Implications for AI
Finally, the paper presents implications of the above for AI.
- First, AI should be used to improve long-term sustainability and optimization. For current and near-term forms of AI, this includes addressing immediate threats to the sustainability of global civilization, such as global warming and pandemics.
- Second, attention should be paid to long-term forms of AI, which could be particularly consequential for long-term sustainability and optimization due to its potential. Long-term AI is seldom discussed in relation to sustainability, but the paper argues that these topics are a more appropriate focus for work on AI and sustainability. Long-term AI could bolster efforts to address threats such as global warming, and it could also pose threats of its own, especially for runaway AI scenarios. Furthermore, it could play an important role in space expansion, which is central to the long-term sustainability and optimization of moral value.
Between the lines
In sum, this paper calls for work on AI and sustainability to be specific about its ethical basis and to adopt non-anthropocentric, long-term oriented concepts of sustainability or optimization. In practice, that entails focusing on applying AI to address major global threats and improving the design of long-term AI, in order to ensure the long-term sustainability of civilization and to pursue opportunities to expand civilization into outer space. Actions involving AI are among the most significant ways to affect the distant future.
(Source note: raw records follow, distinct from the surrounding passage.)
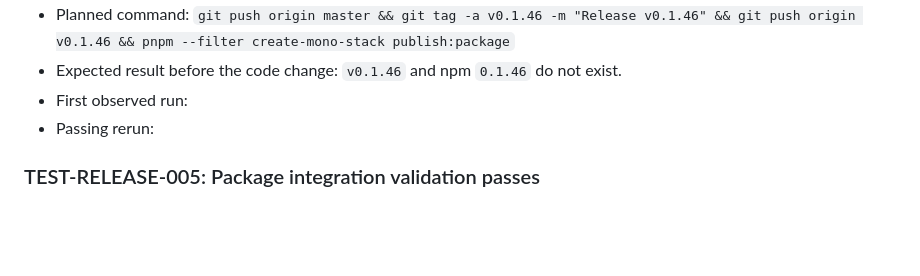
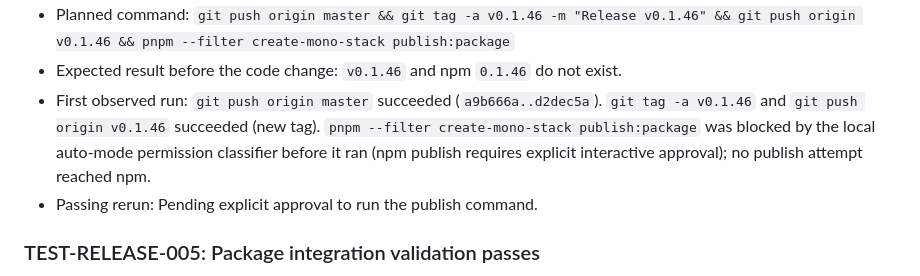
Before and after one commit to gowebknot/monorepo-template, a Markdown page: docs/checklists/2026-08-27-create-mono-stack-0.1.46-release.md, the part around the change. Drawn GitHub-style; blank space fills up the shorter version.

Commit message:
docs(release): record 0.1.46 push and tag results before publish
Record that the create-mono-stack 0.1.46 release commit and annotated tag v0.1.46 were pushed
successfully, and that the first publish attempt was blocked by the local auto-mode permission
classifier before reaching npm (no publish attempt occurred). This keeps the release checklist
accurate as the source of truth ahead of the retried publish step.

Co-Authored-By: Claude Sonnet 5 <noreply@anthropic.com>

```diff
--- a/docs/checklists/2026-08-27-create-mono-stack-0.1.46-release.md
+++ b/docs/checklists/2026-08-27-create-mono-stack-0.1.46-release.md
@@ -137,8 +137,8 @@ environment, and dependency contracts are unchanged.
 - Must not happen: No force push, skipped hooks, direct `npm publish`, or unrelated files in the commit.
 - Planned command: `git push origin master && git tag -a v0.1.46 -m "Release v0.1.46" && git push origin v0.1.46 && pnpm --filter create-mono-stack publish:package`
 - Expected result before the code change: `v0.1.46` and npm `0.1.46` do not exist.
-- First observed run:
-- Passing rerun:
+- First observed run: `git push origin master` succeeded (`a9b666a..d2dec5a`). `git tag -a v0.1.46` and `git push origin v0.1.46` succeeded (new tag). `pnpm --filter create-mono-stack publish:package` was blocked by the local auto-mode permission classifier before it ran (npm publish requires explicit interactive approval); no publish attempt reached npm.
+- Passing rerun: Pending explicit approval to run the publish command.
 
 ### TEST-RELEASE-005: Package integration validation passes
 
```
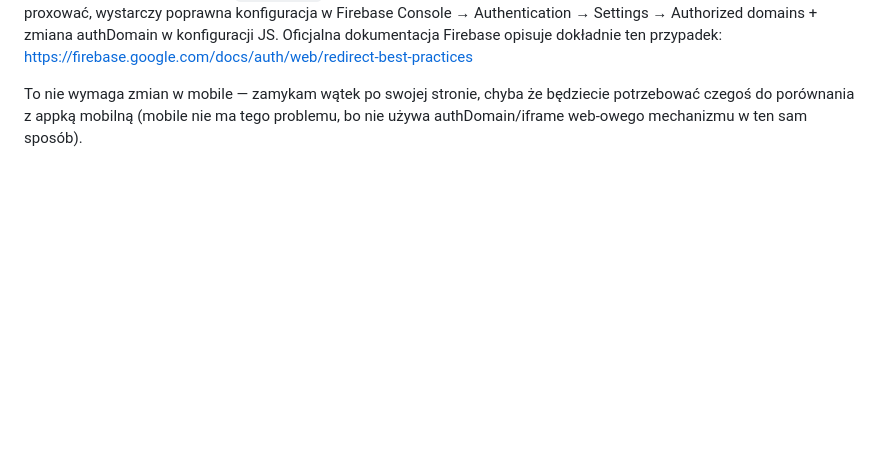
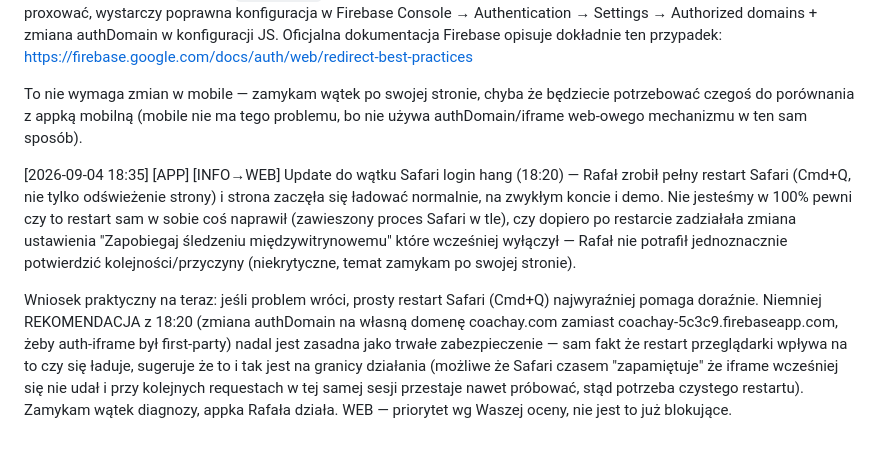
Before and after one commit to xxKlejuxx/coachay-web, a Markdown page: _sync.md, the part around the change. Drawn GitHub-style; blank space fills up the shorter version.

Commit message:
sync: Safari login hang - dziala po restarcie, zamykam watek diagnozy

```diff
--- a/_sync.md
+++ b/_sync.md
@@ -169,3 +169,7 @@ Czyli problem jest 100% specyficzny dla silnika Safari/WebKit, nie dla sieci/sys
 REKOMENDACJA (bez dwuznaczności, do wdrożenia): ustawić `authDomain` w firebaseConfig na własną domenę (coachay.com) zamiast domyślnej `coachay-5c3c9.firebaseapp.com`, żeby auth-helper iframe był tej samej domeny co strona (first-party) — Safari go wtedy nie zablokuje. Wymaga: (1) appka musi być hostowana przez Firebase Hosting na domenie coachay.com (jeśli jeszcze nie jest — sprawdźcie firebase.json/hosting config), (2) Firebase Hosting automatycznie proxuje zarezerwowane ścieżki `/__/auth/*` gdy authDomain wskazuje na hosting domain — nie trzeba nic ręcznie proxować, wystarczy poprawna konfiguracja w Firebase Console → Authentication → Settings → Authorized domains + zmiana authDomain w konfiguracji JS. Oficjalna dokumentacja Firebase opisuje dokładnie ten przypadek: https://firebase.google.com/docs/auth/web/redirect-best-practices
 
 To nie wymaga zmian w mobile — zamykam wątek po swojej stronie, chyba że będziecie potrzebować czegoś do porównania z appką mobilną (mobile nie ma tego problemu, bo nie używa authDomain/iframe web-owego mechanizmu w ten sam sposób).
+
+[2026-09-04 18:35] [APP] [INFO→WEB] Update do wątku Safari login hang (18:20) — Rafał zrobił pełny restart Safari (Cmd+Q, nie tylko odświeżenie strony) i strona zaczęła się ładować normalnie, na zwykłym koncie i demo. Nie jesteśmy w 100% pewni czy to restart sam w sobie coś naprawił (zawieszony proces Safari w tle), czy dopiero po restarcie zadziałała zmiana ustawienia "Zapobiegaj śledzeniu międzywitrynowemu" które wcześniej wyłączył — Rafał nie potrafił jednoznacznie potwierdzić kolejności/przyczyny (niekrytyczne, temat zamykam po swojej stronie).
+
+Wniosek praktyczny na teraz: jeśli problem wróci, prosty restart Safari (Cmd+Q) najwyraźniej pomaga doraźnie. Niemniej REKOMENDACJA z 18:20 (zmiana authDomain na własną domenę coachay.com zamiast coachay-5c3c9.firebaseapp.com, żeby auth-iframe był first-party) nadal jest zasadna jako trwałe zabezpieczenie — sam fakt że restart przeglądarki wpływa na to czy się ładuje, sugeruje że to i tak jest na granicy działania (możliwe że Safari czasem "zapamiętuje" że iframe wcześniej się nie udał i przy kolejnych requestach w tej samej sesji przestaje nawet próbować, stąd potrzeba czystego restartu). Zamykam wątek diagnozy, appka Rafała działa. WEB — priorytet wg Waszej oceny, nie jest to już blokujące.
```
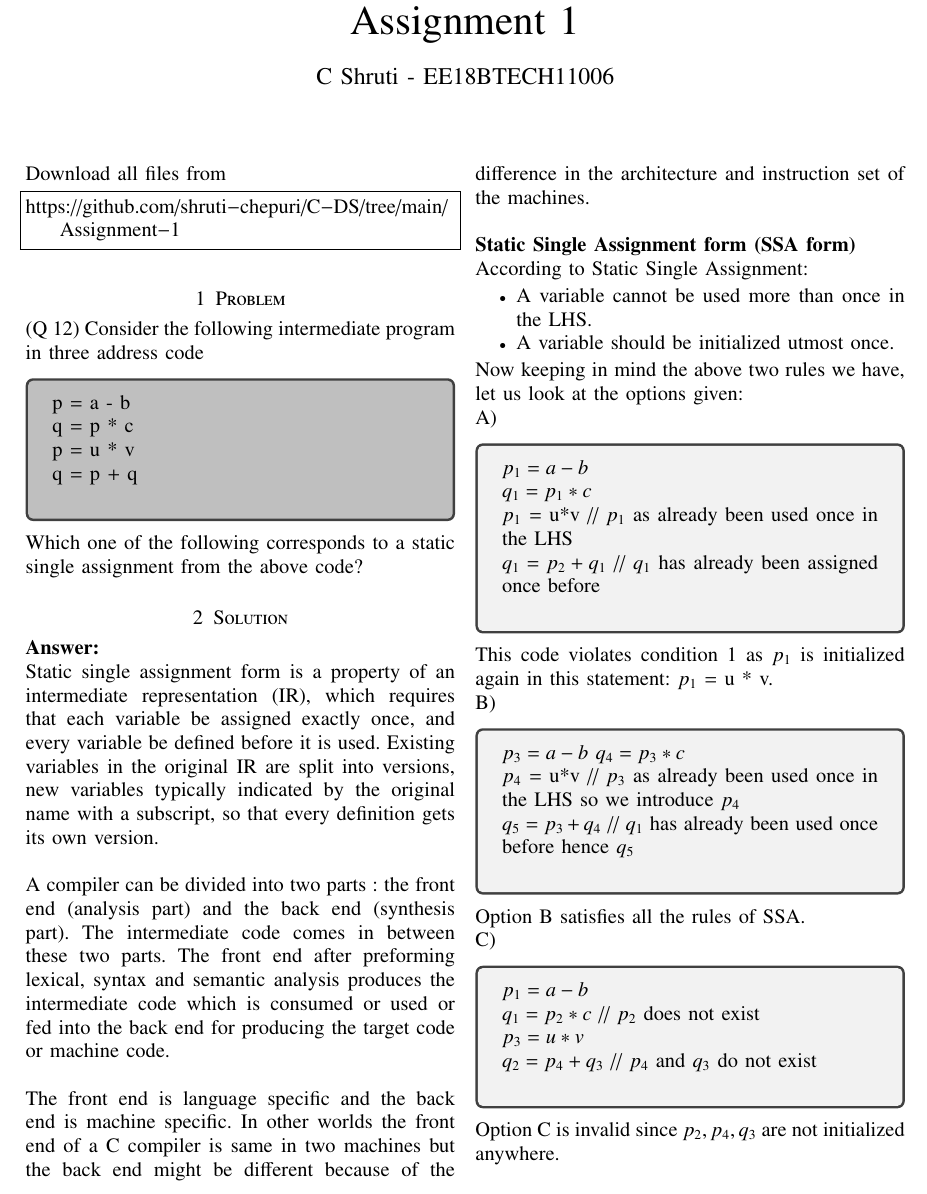
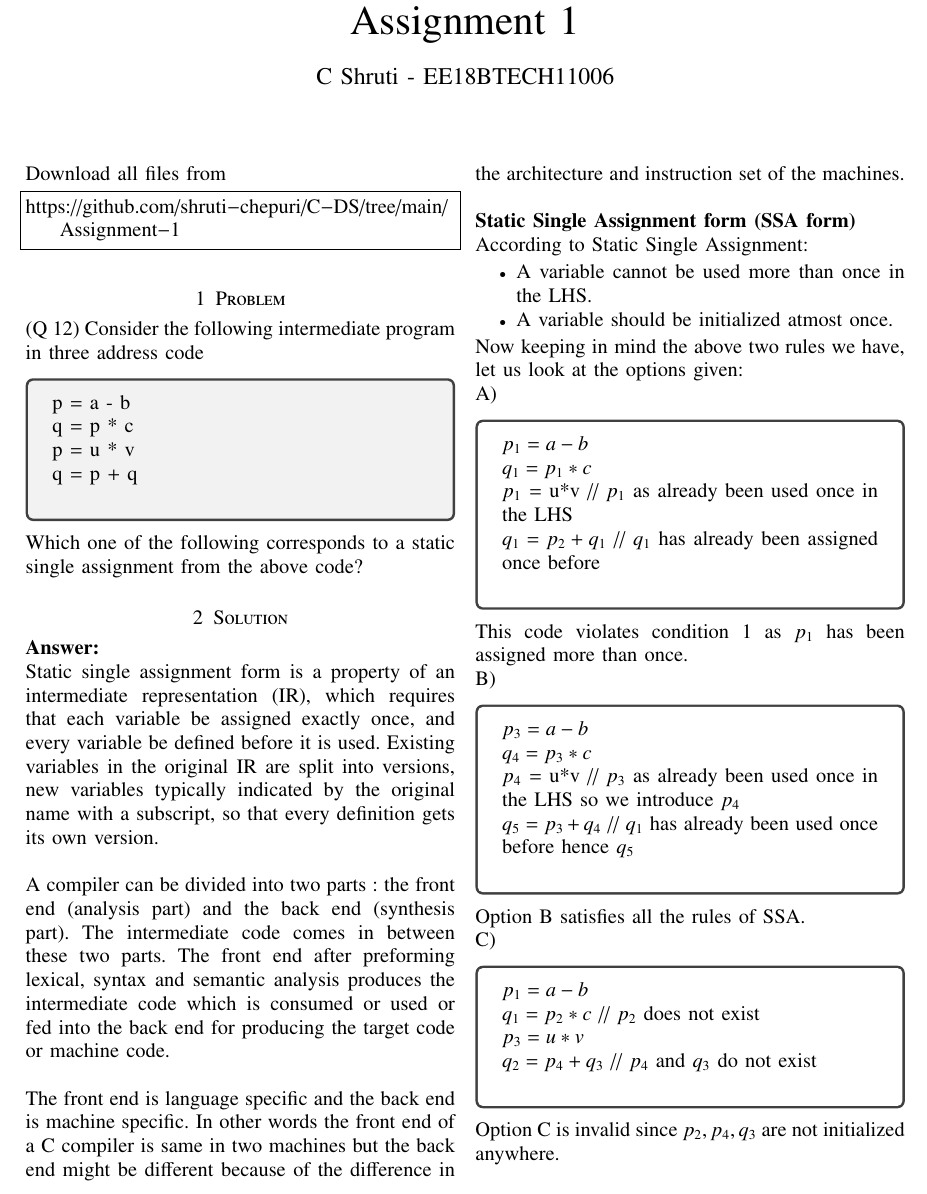
Before and after one commit to shruti-chepuri/C-DS, a LaTeX problem sheet (Assignment-1/Assignment-1.tex): part of page 1 of 2, cut so that both start at the same text. Compiled offline with pdfLaTeX.

Commit message:
Update Assignment-1.tex

```diff
--- a/Assignment-1/Assignment-1.tex
+++ b/Assignment-1/Assignment-1.tex
@@ -136,7 +136,7 @@ https://github.com/shruti-chepuri/C-DS/tree/main/Assignment-1
 \end{lstlisting}
 \section{Problem}
 (Q 12) Consider the following intermediate program in three address code
-\begin{tcolorbox}[colback=gray!50!white]
+\begin{tcolorbox}
 p  = a - b \\
 q = p * c \\
 p = u * v \\
@@ -150,34 +150,34 @@ Static single assignment form is a property of an intermediate representation (I
 
  A compiler can be divided into two parts : the front end (analysis part) and the back end (synthesis part). The intermediate code comes in between these two parts. The front end after preforming lexical, syntax and semantic analysis produces the intermediate code which is consumed or used or fed into the back end for producing the target code or machine code. \\
 
- The front end is language specific and the back end is machine specific. In other worlds the front end of a C compiler is same in two machines but the back end might be different because of the difference in the architecture and instruction set of the machines. \\
+ The front end is language specific and the back end is machine specific. In other words the front end of a C compiler is same in two machines but the back end might be different because of the difference in the architecture and instruction set of the machines. \\
 
  \textbf{Static Single Assignment form (SSA form)} \\
 According to Static Single Assignment:
 \begin{itemize}
     \item A variable cannot be used more than once in the LHS.
-    \item A variable should be initialized utmost once.
+    \item A variable should be initialized atmost once.
 \end{itemize}
 
 Now keeping in mind the above two rules we have, let us look at the options given: \\
 A)
-\begin{tcolorbox}
+\begin{tcolorbox}[colback=white]
 $p_{1}  = a - b \\
 q_{1}  = p_1*c$ \\
 $p_{1}$  = u*v // $p_{1}$ as already been used once in the LHS \\
 $q_{1}  = p_{2} + q_{1}$ // $q_{1}$ has already been assigned once before \\
 \end{tcolorbox}
-This code violates condition 1 as $p_1$ is initialized again in this statement: $p_1$ = u * v. \\
+This code violates condition 1 as $p_1$ has been assigned more than once. \\
 B)
-\begin{tcolorbox}
-$p_{3}  = a - b$
+\begin{tcolorbox}[colback=white]
+$p_{3}  = a - b$ \\
 $q_{4}  = p_3*c$ \\
 $p_{4}$  = u*v // $p_{3}$ as already been used once in the LHS so we introduce $p_4$ \\
 $q_{5}  = p_{3} + q_{4}$ // $q_{1}$ has already been used once before hence $q_5$\\
 \end{tcolorbox}
 Option B satisfies all the rules of SSA. \\
 C)
-\begin{tcolorbox}
+\begin{tcolorbox}[colback=white]
 $p_{1}  = a - b \\
 q_{1}  = p_2*c$ // $p_2$ does not exist \\
 $p_{3}  = u*v  \\
```
Also changed, not shown: Assignment-1/Assignment-1.tex (6 more changed lines).
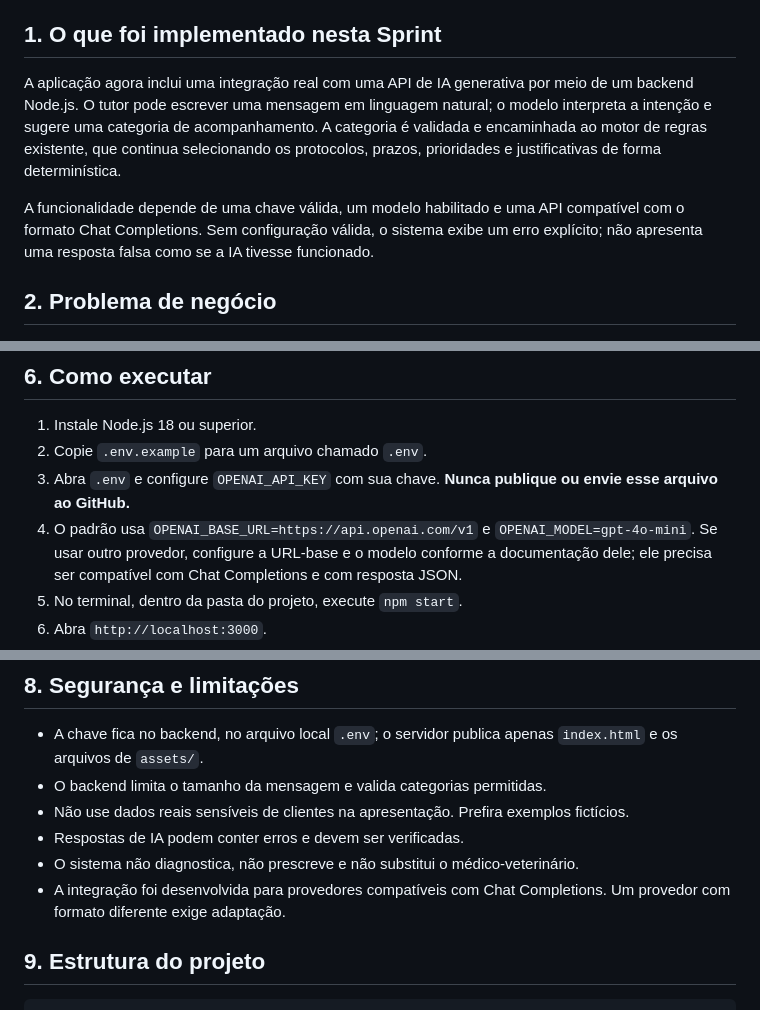
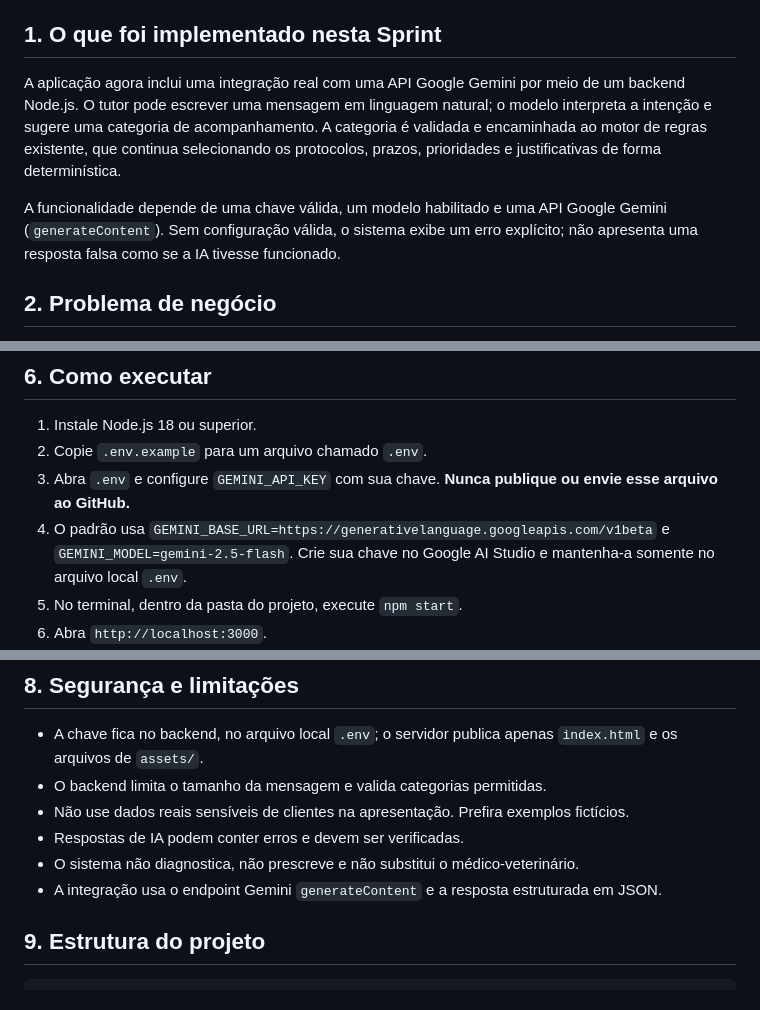
Before and after one commit to AltamirLima/clyvo-vet-sprint3, a Markdown page: README.md, 3 parts joined by grey strips. Rendered like a GitHub page.

Commit message:
Atualizar instruções para Google Gemini

```diff
--- a/README.md
+++ b/README.md
@@ -11,9 +11,9 @@ Projeto acadêmico da disciplina **Disruptive Architectures: IoT, IoB & Generati
 
 ## 1. O que foi implementado nesta Sprint
 
-A aplicação agora inclui uma integração real com uma API de IA generativa por meio de um backend Node.js. O tutor pode escrever uma mensagem em linguagem natural; o modelo interpreta a intenção e sugere uma categoria de acompanhamento. A categoria é validada e encaminhada ao motor de regras existente, que continua selecionando os protocolos, prazos, prioridades e justificativas de forma determinística.
+A aplicação agora inclui uma integração real com uma API Google Gemini por meio de um backend Node.js. O tutor pode escrever uma mensagem em linguagem natural; o modelo interpreta a intenção e sugere uma categoria de acompanhamento. A categoria é validada e encaminhada ao motor de regras existente, que continua selecionando os protocolos, prazos, prioridades e justificativas de forma determinística.
 
-A funcionalidade depende de uma chave válida, um modelo habilitado e uma API compatível com o formato Chat Completions. Sem configuração válida, o sistema exibe um erro explícito; não apresenta uma resposta falsa como se a IA tivesse funcionado.
+A funcionalidade depende de uma chave válida, um modelo habilitado e uma API Google Gemini (`generateContent`). Sem configuração válida, o sistema exibe um erro explícito; não apresenta uma resposta falsa como se a IA tivesse funcionado.
 
 ## 2. Problema de negócio
 
@@ -53,8 +53,8 @@ Uma recomendação ou retorno pode ser identificado durante o cuidado, mas não
 
 1. Instale Node.js 18 ou superior.
 2. Copie `.env.example` para um arquivo chamado `.env`.
-3. Abra `.env` e configure `OPENAI_API_KEY` com sua chave. **Nunca publique ou envie esse arquivo ao GitHub.**
-4. O padrão usa `OPENAI_BASE_URL=https://api.openai.com/v1` e `OPENAI_MODEL=gpt-4o-mini`. Se usar outro provedor, configure a URL-base e o modelo conforme a documentação dele; ele precisa ser compatível com Chat Completions e com resposta JSON.
+3. Abra `.env` e configure `GEMINI_API_KEY` com sua chave. **Nunca publique ou envie esse arquivo ao GitHub.**
+4. O padrão usa `GEMINI_BASE_URL=https://generativelanguage.googleapis.com/v1beta` e `GEMINI_MODEL=gemini-2.5-flash`. Crie sua chave no Google AI Studio e mantenha-a somente no arquivo local `.env`.
 5. No terminal, dentro da pasta do projeto, execute `npm start`.
 6. Abra `http://localhost:3000`.
 7. Entre em **Demonstração IA**, selecione ou cadastre um pet, escreva uma mensagem fictícia e clique em **Interpretar mensagem com IA generativa**.
@@ -76,7 +76,7 @@ O backend e a chamada externa à API de IA estão implementados. Pets, análises
 - Não use dados reais sensíveis de clientes na apresentação. Prefira exemplos fictícios.
 - Respostas de IA podem conter erros e devem ser verificadas.
 - O sistema não diagnostica, não prescreve e não substitui o médico-veterinário.
-- A integração foi desenvolvida para provedores compatíveis com Chat Completions. Um provedor com formato diferente exige adaptação.
+- A integração usa o endpoint Gemini `generateContent` e a resposta estruturada em JSON.
 
 ## 9. Estrutura do projeto
 
```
The field of AI therefore has special opportunities to make an astronomically large positive difference.